[Input for this task Boundary: Start]

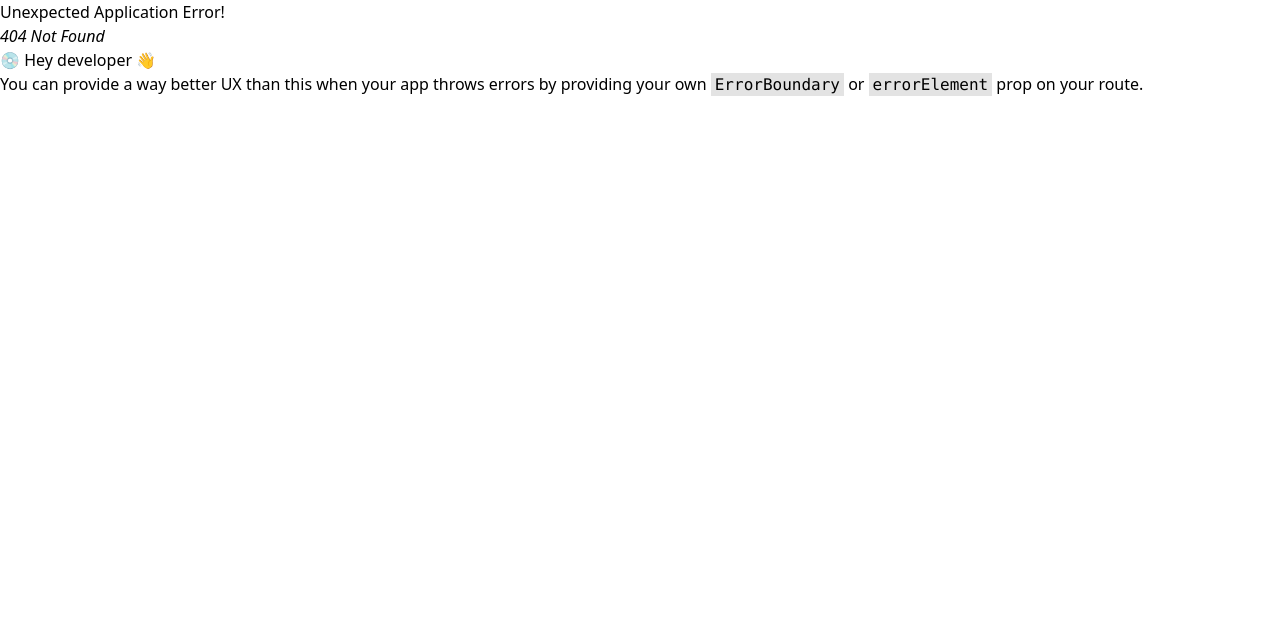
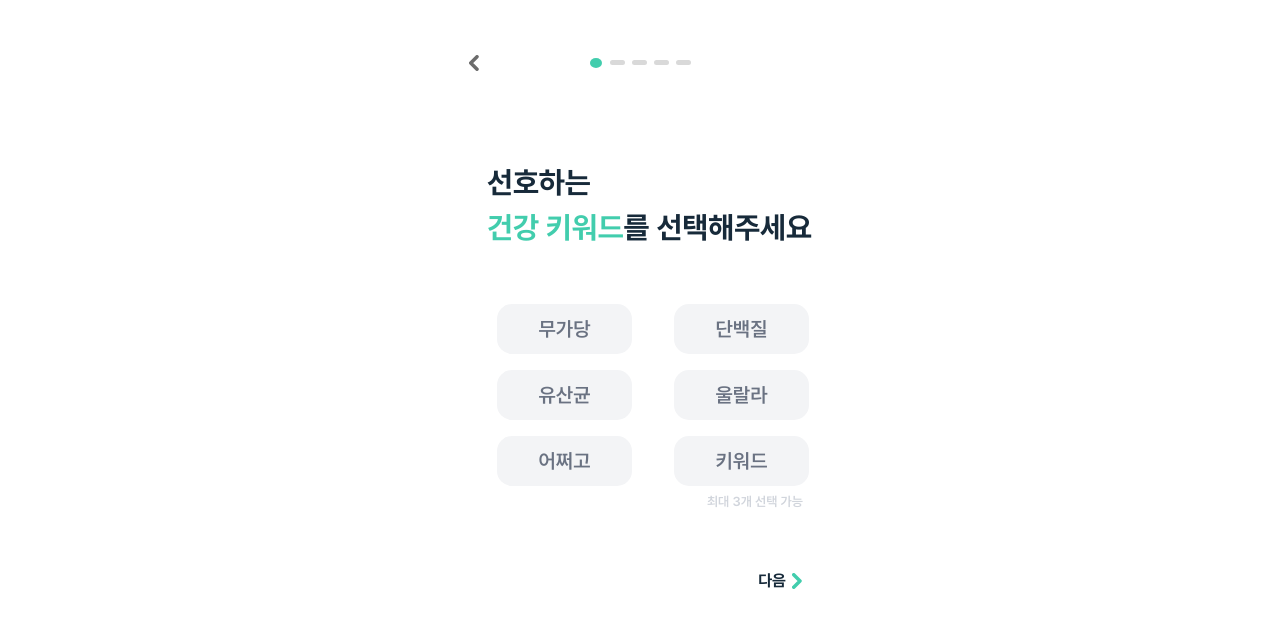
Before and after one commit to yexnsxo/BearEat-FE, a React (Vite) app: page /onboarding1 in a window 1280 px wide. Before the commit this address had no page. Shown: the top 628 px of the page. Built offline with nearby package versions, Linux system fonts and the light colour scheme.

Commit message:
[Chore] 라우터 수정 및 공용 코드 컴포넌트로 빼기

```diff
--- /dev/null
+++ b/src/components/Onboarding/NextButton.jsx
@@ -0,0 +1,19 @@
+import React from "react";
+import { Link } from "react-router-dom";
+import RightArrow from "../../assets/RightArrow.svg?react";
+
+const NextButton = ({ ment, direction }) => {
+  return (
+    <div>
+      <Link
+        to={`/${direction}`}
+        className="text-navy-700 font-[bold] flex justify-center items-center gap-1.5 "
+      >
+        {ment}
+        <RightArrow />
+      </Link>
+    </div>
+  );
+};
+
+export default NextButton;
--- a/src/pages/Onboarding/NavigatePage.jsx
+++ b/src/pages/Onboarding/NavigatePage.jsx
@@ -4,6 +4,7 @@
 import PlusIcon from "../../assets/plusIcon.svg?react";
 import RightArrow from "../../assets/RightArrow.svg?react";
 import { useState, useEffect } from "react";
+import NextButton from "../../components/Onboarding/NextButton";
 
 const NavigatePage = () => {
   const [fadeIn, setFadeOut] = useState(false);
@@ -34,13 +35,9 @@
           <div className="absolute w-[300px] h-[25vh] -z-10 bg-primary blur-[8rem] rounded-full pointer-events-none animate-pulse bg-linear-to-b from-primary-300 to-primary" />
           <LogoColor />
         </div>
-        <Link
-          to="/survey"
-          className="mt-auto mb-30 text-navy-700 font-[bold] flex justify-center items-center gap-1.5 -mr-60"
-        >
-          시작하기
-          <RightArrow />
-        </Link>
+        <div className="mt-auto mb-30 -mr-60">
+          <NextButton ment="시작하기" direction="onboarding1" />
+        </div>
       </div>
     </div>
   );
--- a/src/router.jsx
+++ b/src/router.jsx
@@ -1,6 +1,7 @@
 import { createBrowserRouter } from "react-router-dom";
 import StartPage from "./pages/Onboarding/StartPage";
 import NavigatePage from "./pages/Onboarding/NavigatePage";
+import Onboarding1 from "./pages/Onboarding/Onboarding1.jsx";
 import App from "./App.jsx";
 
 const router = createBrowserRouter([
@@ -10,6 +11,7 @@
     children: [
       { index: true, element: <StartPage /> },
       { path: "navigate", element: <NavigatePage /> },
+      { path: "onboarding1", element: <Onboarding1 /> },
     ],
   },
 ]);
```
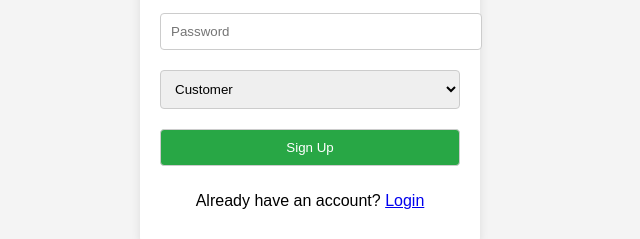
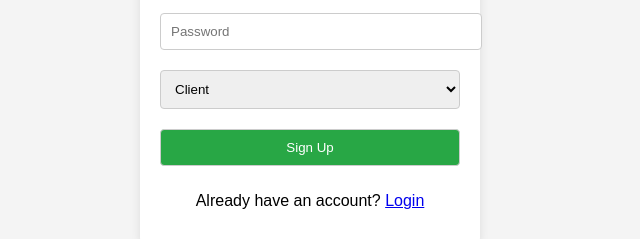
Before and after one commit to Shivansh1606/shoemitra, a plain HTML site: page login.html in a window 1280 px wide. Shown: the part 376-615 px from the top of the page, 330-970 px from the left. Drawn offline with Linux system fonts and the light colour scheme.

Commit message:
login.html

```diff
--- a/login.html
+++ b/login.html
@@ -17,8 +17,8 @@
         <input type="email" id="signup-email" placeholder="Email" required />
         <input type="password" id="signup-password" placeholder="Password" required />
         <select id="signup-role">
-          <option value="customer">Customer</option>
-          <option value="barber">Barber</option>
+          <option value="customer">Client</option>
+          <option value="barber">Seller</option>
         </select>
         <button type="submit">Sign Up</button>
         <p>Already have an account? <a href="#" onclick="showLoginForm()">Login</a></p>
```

[Input for this task Boundary: End]

* _Instructions to follow_
For the material above, give every line again exactly and leave out the pictures.

* _Task solution_
Before and after one commit to yexnsxo/BearEat-FE, a React (Vite) app: page /onboarding1 in a window 1280 px wide. Before the commit this address had no page. Shown: the top 628 px of the page. Built offline with nearby package versions, Linux system fonts and the light colour scheme.

Commit message:
[Chore] 라우터 수정 및 공용 코드 컴포넌트로 빼기

```diff
--- /dev/null
+++ b/src/components/Onboarding/NextButton.jsx
@@ -0,0 +1,19 @@
+import React from "react";
+import { Link } from "react-router-dom";
+import RightArrow from "../../assets/RightArrow.svg?react";
+
+const NextButton = ({ ment, direction }) => {
+  return (
+    <div>
+      <Link
+        to={`/${direction}`}
+        className="text-navy-700 font-[bold] flex justify-center items-center gap-1.5 "
+      >
+        {ment}
+        <RightArrow />
+      </Link>
+    </div>
+  );
+};
+
+export default NextButton;
--- a/src/pages/Onboarding/NavigatePage.jsx
+++ b/src/pages/Onboarding/NavigatePage.jsx
@@ -4,6 +4,7 @@
 import PlusIcon from "../../assets/plusIcon.svg?react";
 import RightArrow from "../../assets/RightArrow.svg?react";
 import { useState, useEffect } from "react";
+import NextButton from "../../components/Onboarding/NextButton";
 
 const NavigatePage = () => {
   const [fadeIn, setFadeOut] = useState(false);
@@ -34,13 +35,9 @@
           <div className="absolute w-[300px] h-[25vh] -z-10 bg-primary blur-[8rem] rounded-full pointer-events-none animate-pulse bg-linear-to-b from-primary-300 to-primary" />
           <LogoColor />
         </div>
-        <Link
-          to="/survey"
-          className="mt-auto mb-30 text-navy-700 font-[bold] flex justify-center items-center gap-1.5 -mr-60"
-        >
-          시작하기
-          <RightArrow />
-        </Link>
+        <div className="mt-auto mb-30 -mr-60">
+          <NextButton ment="시작하기" direction="onboarding1" />
+        </div>
       </div>
     </div>
   );
--- a/src/router.jsx
+++ b/src/router.jsx
@@ -1,6 +1,7 @@
 import { createBrowserRouter } from "react-router-dom";
 import StartPage from "./pages/Onboarding/StartPage";
 import NavigatePage from "./pages/Onboarding/NavigatePage";
+import Onboarding1 from "./pages/Onboarding/Onboarding1.jsx";
 import App from "./App.jsx";
 
 const router = createBrowserRouter([
@@ -10,6 +11,7 @@
     children: [
       { index: true, element: <StartPage /> },
       { path: "navigate", element: <NavigatePage /> },
+      { path: "onboarding1", element: <Onboarding1 /> },
     ],
   },
 ]);
```
Before and after one commit to Shivansh1606/shoemitra, a plain HTML site: page login.html in a window 1280 px wide. Shown: the part 376-615 px from the top of the page, 330-970 px from the left. Drawn offline with Linux system fonts and the light colour scheme.

Commit message:
login.html

```diff
--- a/login.html
+++ b/login.html
@@ -17,8 +17,8 @@
         <input type="email" id="signup-email" placeholder="Email" required />
         <input type="password" id="signup-password" placeholder="Password" required />
         <select id="signup-role">
-          <option value="customer">Customer</option>
-          <option value="barber">Barber</option>
+          <option value="customer">Client</option>
+          <option value="barber">Seller</option>
         </select>
         <button type="submit">Sign Up</button>
         <p>Already have an account? <a href="#" onclick="showLoginForm()">Login</a></p>
```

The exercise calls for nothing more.